▶ **ENTRIES PROVIDED**:
┌────────

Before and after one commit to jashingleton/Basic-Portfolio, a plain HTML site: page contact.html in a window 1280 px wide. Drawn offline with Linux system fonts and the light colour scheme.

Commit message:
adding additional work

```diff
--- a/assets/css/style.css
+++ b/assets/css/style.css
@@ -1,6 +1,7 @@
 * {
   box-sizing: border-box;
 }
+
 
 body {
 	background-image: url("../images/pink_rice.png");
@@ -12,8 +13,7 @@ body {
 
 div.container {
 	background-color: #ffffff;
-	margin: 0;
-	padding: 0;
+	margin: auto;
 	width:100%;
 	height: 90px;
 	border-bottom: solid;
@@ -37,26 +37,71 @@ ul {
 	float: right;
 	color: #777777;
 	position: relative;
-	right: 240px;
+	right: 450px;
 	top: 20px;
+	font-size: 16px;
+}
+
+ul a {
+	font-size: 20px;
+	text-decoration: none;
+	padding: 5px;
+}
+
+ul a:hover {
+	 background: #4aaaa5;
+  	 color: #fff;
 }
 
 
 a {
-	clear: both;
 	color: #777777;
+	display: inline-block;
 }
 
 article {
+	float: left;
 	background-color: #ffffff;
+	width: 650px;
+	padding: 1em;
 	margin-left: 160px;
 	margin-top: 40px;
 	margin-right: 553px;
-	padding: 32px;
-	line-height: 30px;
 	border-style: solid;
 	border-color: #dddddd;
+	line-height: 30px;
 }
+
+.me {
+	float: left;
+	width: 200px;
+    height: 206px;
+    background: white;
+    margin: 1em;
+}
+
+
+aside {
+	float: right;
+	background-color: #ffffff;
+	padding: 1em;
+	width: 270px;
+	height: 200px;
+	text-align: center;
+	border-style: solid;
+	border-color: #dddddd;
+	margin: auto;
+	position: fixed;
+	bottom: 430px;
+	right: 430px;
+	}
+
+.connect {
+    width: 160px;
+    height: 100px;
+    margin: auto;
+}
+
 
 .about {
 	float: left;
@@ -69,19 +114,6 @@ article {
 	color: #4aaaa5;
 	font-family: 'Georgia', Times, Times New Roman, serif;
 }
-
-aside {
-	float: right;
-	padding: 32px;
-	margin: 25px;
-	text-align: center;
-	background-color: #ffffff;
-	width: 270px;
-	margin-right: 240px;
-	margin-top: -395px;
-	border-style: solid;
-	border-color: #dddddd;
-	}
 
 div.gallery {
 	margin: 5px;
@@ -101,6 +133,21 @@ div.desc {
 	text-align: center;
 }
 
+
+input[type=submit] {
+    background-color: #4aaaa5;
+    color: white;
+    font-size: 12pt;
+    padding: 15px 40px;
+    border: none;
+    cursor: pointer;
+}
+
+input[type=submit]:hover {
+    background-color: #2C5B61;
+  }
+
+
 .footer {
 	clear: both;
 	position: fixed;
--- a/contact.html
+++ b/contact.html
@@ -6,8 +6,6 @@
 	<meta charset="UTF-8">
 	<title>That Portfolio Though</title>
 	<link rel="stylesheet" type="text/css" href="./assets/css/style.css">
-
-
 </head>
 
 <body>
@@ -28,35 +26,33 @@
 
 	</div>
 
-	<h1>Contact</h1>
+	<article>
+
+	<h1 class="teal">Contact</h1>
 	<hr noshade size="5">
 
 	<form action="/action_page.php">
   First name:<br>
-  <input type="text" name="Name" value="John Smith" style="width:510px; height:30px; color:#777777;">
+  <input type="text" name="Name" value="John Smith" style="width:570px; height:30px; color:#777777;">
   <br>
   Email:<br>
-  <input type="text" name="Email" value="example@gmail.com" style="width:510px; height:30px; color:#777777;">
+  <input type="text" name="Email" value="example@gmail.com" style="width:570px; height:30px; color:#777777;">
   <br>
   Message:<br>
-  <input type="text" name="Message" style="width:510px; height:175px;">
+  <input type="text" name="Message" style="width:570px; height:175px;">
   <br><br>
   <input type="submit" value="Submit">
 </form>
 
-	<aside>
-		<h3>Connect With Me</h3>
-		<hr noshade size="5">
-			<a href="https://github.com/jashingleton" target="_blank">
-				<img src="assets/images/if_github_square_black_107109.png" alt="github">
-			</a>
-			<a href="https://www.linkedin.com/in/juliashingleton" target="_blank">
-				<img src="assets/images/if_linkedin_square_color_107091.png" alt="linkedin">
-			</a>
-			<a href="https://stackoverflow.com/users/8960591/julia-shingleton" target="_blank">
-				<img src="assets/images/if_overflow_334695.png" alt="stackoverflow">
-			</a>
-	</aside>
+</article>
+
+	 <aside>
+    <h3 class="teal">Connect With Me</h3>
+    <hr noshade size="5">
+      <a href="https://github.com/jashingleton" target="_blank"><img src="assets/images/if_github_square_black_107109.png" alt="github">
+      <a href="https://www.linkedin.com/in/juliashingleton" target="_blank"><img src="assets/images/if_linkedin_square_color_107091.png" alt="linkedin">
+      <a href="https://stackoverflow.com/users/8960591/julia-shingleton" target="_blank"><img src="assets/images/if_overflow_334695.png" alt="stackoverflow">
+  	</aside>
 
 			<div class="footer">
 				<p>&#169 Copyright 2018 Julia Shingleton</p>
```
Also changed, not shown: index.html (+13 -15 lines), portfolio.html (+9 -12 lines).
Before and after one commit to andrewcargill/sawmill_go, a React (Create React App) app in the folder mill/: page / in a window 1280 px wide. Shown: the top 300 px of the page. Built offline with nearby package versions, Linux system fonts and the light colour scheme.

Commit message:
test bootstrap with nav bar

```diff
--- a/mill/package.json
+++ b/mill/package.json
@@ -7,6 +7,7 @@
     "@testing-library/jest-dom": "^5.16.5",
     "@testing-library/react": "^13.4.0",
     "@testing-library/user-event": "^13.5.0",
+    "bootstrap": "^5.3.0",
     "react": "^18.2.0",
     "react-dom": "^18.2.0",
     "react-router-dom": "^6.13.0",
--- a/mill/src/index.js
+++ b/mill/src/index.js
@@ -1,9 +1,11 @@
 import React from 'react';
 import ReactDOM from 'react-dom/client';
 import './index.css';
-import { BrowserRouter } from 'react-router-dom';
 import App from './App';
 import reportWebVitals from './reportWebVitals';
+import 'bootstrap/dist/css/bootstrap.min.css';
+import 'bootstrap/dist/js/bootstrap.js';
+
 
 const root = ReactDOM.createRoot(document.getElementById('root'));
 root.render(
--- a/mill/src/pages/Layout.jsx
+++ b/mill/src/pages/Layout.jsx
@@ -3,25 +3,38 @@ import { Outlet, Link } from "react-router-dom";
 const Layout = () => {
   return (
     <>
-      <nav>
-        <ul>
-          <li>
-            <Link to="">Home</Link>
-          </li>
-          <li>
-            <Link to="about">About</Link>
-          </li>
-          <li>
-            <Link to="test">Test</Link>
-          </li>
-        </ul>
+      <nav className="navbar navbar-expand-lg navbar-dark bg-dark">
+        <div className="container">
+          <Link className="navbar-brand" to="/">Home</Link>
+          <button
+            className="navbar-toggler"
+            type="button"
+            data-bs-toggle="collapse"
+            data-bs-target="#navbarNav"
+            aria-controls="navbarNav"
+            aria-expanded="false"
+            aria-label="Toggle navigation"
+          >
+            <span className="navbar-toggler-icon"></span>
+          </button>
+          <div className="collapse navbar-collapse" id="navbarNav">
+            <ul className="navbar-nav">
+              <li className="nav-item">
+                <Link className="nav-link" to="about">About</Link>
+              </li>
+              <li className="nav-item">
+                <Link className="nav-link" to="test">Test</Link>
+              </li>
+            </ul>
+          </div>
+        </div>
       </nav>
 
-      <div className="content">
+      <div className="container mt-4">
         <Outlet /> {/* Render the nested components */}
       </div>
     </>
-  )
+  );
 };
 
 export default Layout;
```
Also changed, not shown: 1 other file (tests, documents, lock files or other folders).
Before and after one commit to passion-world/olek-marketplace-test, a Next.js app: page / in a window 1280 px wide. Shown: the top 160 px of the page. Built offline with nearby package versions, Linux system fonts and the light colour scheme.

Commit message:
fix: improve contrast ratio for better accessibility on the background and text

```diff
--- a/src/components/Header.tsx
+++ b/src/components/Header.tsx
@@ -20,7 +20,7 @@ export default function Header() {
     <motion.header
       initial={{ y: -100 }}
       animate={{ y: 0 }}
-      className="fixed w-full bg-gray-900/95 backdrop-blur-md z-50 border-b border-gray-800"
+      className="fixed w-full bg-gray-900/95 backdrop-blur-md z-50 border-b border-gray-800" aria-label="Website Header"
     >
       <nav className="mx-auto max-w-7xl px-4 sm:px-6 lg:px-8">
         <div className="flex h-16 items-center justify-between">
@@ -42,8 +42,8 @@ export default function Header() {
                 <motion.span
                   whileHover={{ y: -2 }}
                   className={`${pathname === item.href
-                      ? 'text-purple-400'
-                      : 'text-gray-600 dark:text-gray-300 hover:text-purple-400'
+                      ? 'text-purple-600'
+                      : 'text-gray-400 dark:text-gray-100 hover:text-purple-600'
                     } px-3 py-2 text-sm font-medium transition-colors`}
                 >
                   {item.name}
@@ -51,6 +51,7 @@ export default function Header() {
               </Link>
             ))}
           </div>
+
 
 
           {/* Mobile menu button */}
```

└────────

▶ **WHAT TO DO**: Among the entries above, which lines include "input"? List them all.

▶ **YOUR SOLUTION**:
+input[type=submit] {
+input[type=submit]:hover {
-  <input type="text" name="Name" value="John Smith" style="width:510px; height:30px; color:#777777;">
+  <input type="text" name="Name" value="John Smith" style="width:570px; height:30px; color:#777777;">
-  <input type="text" name="Email" value="example@gmail.com" style="width:510px; height:30px; color:#777777;">
+  <input type="text" name="Email" value="example@gmail.com" style="width:570px; height:30px; color:#777777;">
-  <input type="text" name="Message" style="width:510px; height:175px;">
+  <input type="text" name="Message" style="width:570px; height:175px;">
   <input type="submit" value="Submit">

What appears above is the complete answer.